Beyond that, he said Republicans "must take the necessary steps to get the federal budget under control -- to cut wasteful spending, reform our entitlement programs and craft a budget process that encourages fiscal discipline.
"And we must recommit ourselves to reducing the influence of government in our lives."
President Bush called Boehner with congratulations from Air Force One on a flight from Minnesota to New Mexico. He also called Blunt.
Boehner's triumph capped an improbable comeback for the 56-year-old conservative, who has a golfer's tan and often has a cigarette in hand.
In 15 years in Congress, he has been a reformer, a member of the leadership, the loser in a fierce round of infighting, a committee chairman.
Now, with DeLay under indictment on campaign finance charges in Texas, lobbyist Abramoff pledging to cooperate with a congressional corruption probe, and polls showing dwindling support for Republicans, he offered himself as a reformer with experience.
Blunt, tapped as a temporary stand-in for DeLay last fall, had claimed for more than a week that he had the votes to win the job permanently. But his total declined as Republicans reached for an alternative to the status quo.
At the same time, Boehner has long played a significant role in helping other Republicans with their campaigns.
His political action committee, The Freedom Project, distributed nearly $3 million to Republican candidates over the past 11 years, according to Political MoneyLine, an Internet site that tracks political fundraising and lobbying.
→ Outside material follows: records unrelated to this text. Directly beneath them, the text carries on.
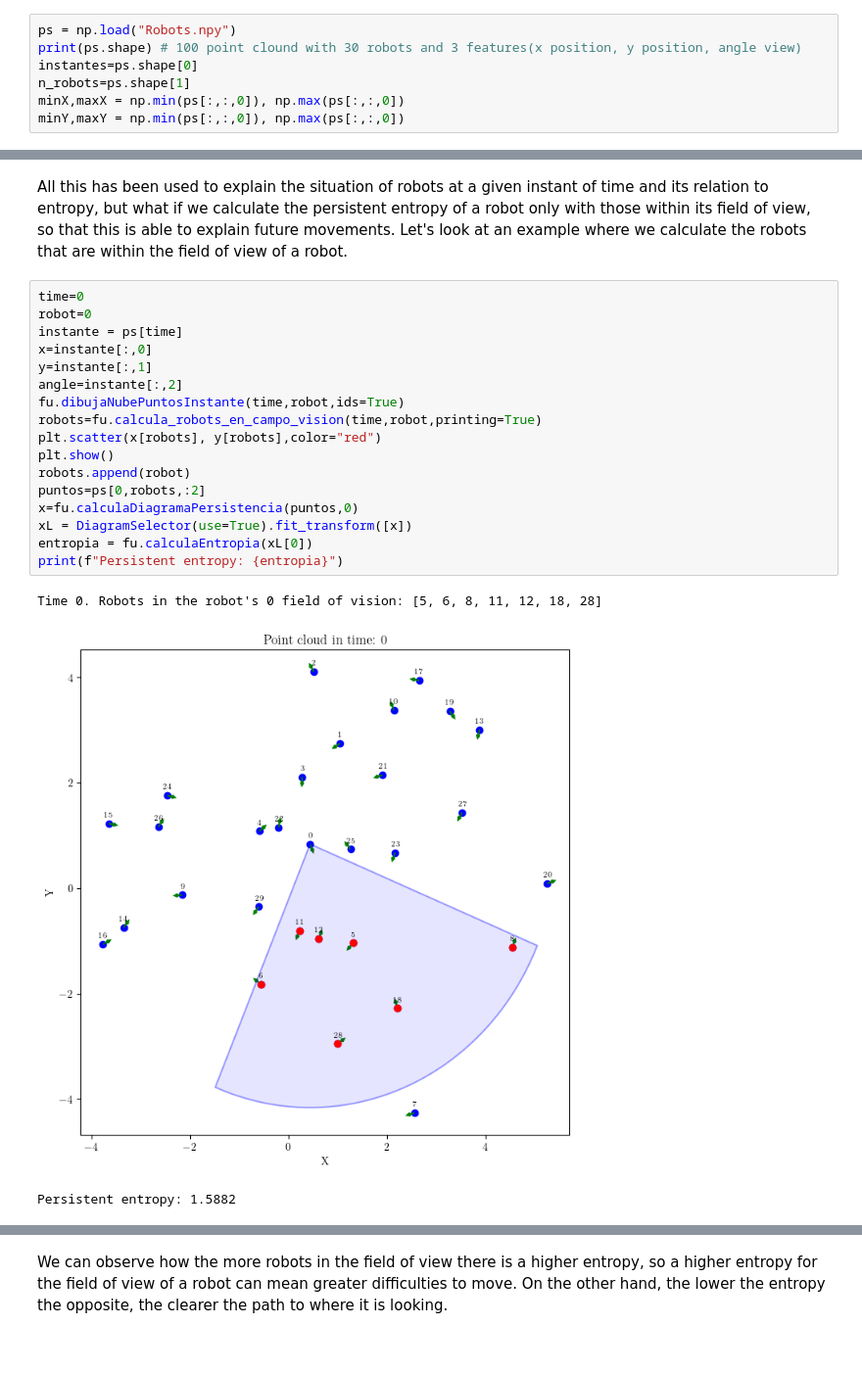
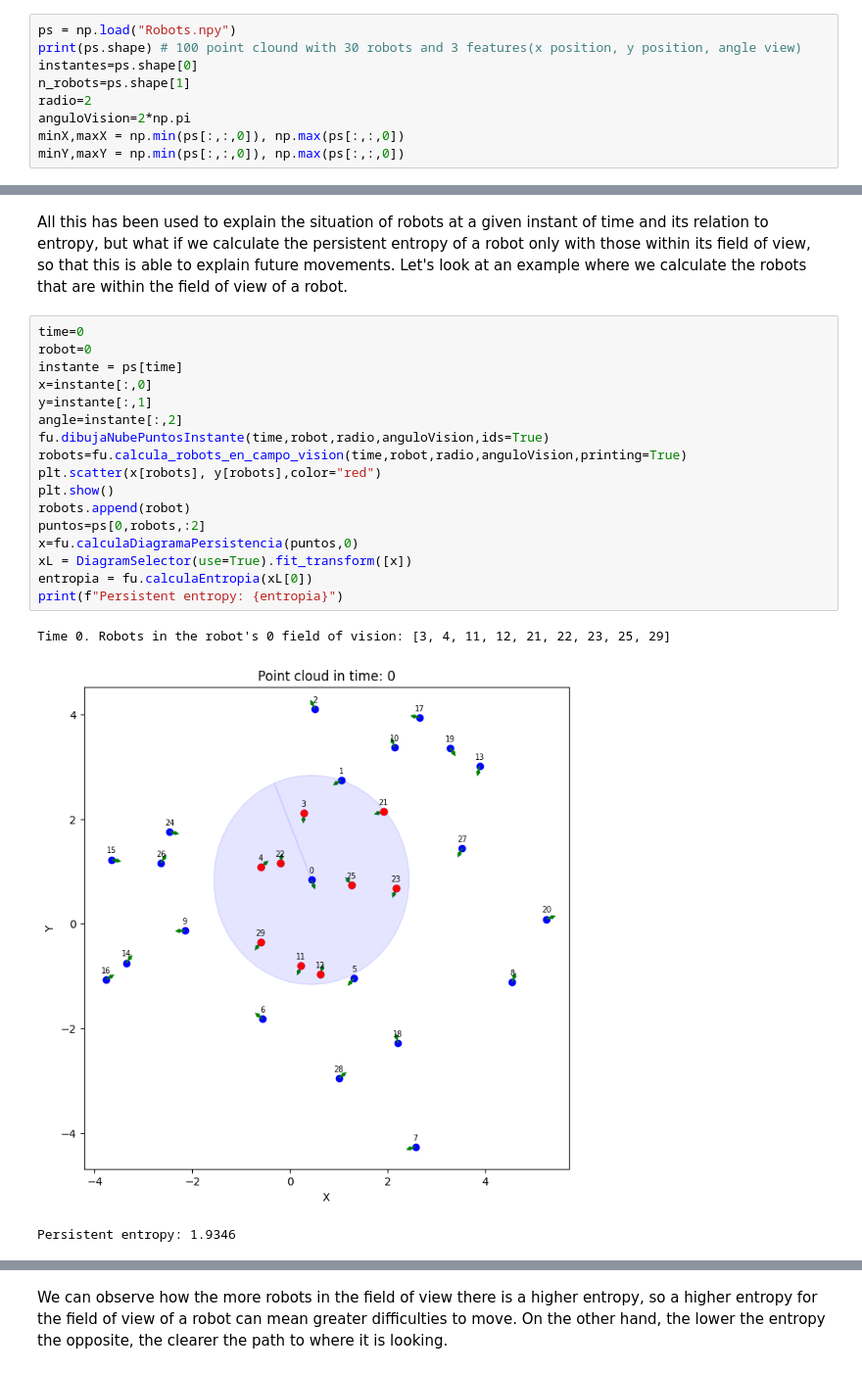
Before and after one commit to victosdur77/Task6.3.2, a Jupyter notebook: PersistentEntropy.ipynb, the cells around one changed output, grey strips where cells are left out. Shown at 98% size. Saved outputs shown, nothing was run; the diff lists cells and outputs as text.

```diff
--- a/PersistentEntropy.ipynb
+++ b/PersistentEntropy.ipynb
@@ -25,6 +25,8 @@ ps = np.load("Robots.npy")
 print(ps.shape) # 100 point clound with 30 robots and 3 features(x position, y position, angle view)
 instantes=ps.shape[0]
 n_robots=ps.shape[1]
+radio=2
+anguloVision=2*np.pi
 minX,maxX = np.min(ps[:,:,0]), np.max(ps[:,:,0])
 minY,maxY = np.min(ps[:,:,0]), np.max(ps[:,:,0])
 # %% [output]
@@ -256,24 +238,24 @@ All this has been used to explain the situation of robots at a given instant of
 # %%
 time=0
 robot=0
 instante = ps[time]
 x=instante[:,0]
 y=instante[:,1]
 angle=instante[:,2]
-fu.dibujaNubePuntosInstante(time,robot,ids=True)
-robots=fu.calcula_robots_en_campo_vision(time,robot,printing=True)
+fu.dibujaNubePuntosInstante(time,robot,radio,anguloVision,ids=True)
+robots=fu.calcula_robots_en_campo_vision(time,robot,radio,anguloVision,printing=True)
 plt.scatter(x[robots], y[robots],color="red")
 plt.show()
 robots.append(robot)
 puntos=ps[0,robots,:2]
 x=fu.calculaDiagramaPersistencia(puntos,0)
 xL = DiagramSelector(use=True).fit_transform([x])
 entropia = fu.calculaEntropia(xL[0])
 print(f"Persistent entropy: {entropia}")
 # %% [output]
-Time 0. Robots in the robot's 0 field of vision: [5, 6, 8, 11, 12, 18, 28]
+Time 0. Robots in the robot's 0 field of vision: [3, 4, 11, 12, 21, 22, 23, 25, 29]
-[figure, old version]
+[figure, new version]
-Persistent entropy: 1.5882
+Persistent entropy: 1.9346
 # %%
 time=0
 robot=8
```
Also changed, not shown: parts of 7 cells of this notebook, 3 other files.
And as a member of the leadership several years ago, he cultivated ties with lobbyists as he tried to line up support for the GOP agenda.
Boehner first drew notice in the House when the Republicans were in the minority, as a member of the "Gang of Seven" that did its best to publicize alleged Democratic ethical lapses. More than a decade later, a poster showing the seven hangs near his desk in his office across the street from the Capitol.
Boehner's role earned him a seat at the leadership table in 1994 when Republicans gained a House majority. Clashes with DeLay quickly followed, and he lost his post in a shake-up that followed GOP election losses and Newt Gingrich's resignation as speaker in 1998. Two years later, he became chairman of the House Education and Workforce Committee, where he helped shepherd Bush's No Child Left Behind legislation to passage.
In the House, Boehner has established a solidly conservative voting record. He has supported Bush's tax cuts, opposed abortion and backed numerous Republican attempts to reduce spending.
As chairman of the committee with jurisdiction over labor issues, he has said he never voted to increase the minimum wage. At the same time, Boehner has shown an ability to work across party lines.
Late last year, he and Thomas reached a compromise with the United Auto Workers Union that allowed passage of major pension legislation with the support of 70 Democratic votes.
He and Sen. Edward M. Kennedy, the Massachusetts Democrat, combine forces for an annual charity dinner to benefit 14 inner-city Catholic schools in the neediest neighborhoods of Washington.
The leadership election was marked initially by confusion when it appeared that the number of ballots cast exceeded the number of eligible voters by one. It turned out that clerks had left Luis Fortuno, the resident commissioner of Puerto Rico, off their list. He is not allowed to vote on the House floor but does have voting rights in the GOP's internal deliberations.
Blunt led the voting on the first round, 110, to 79 for Boehner, 40 for Shadegg, R-Ariz. Rep. Jim Ryun of Kansas drew two write-in votes. Shadegg and Ryun withdrew, leading to a run-off between the two finalists.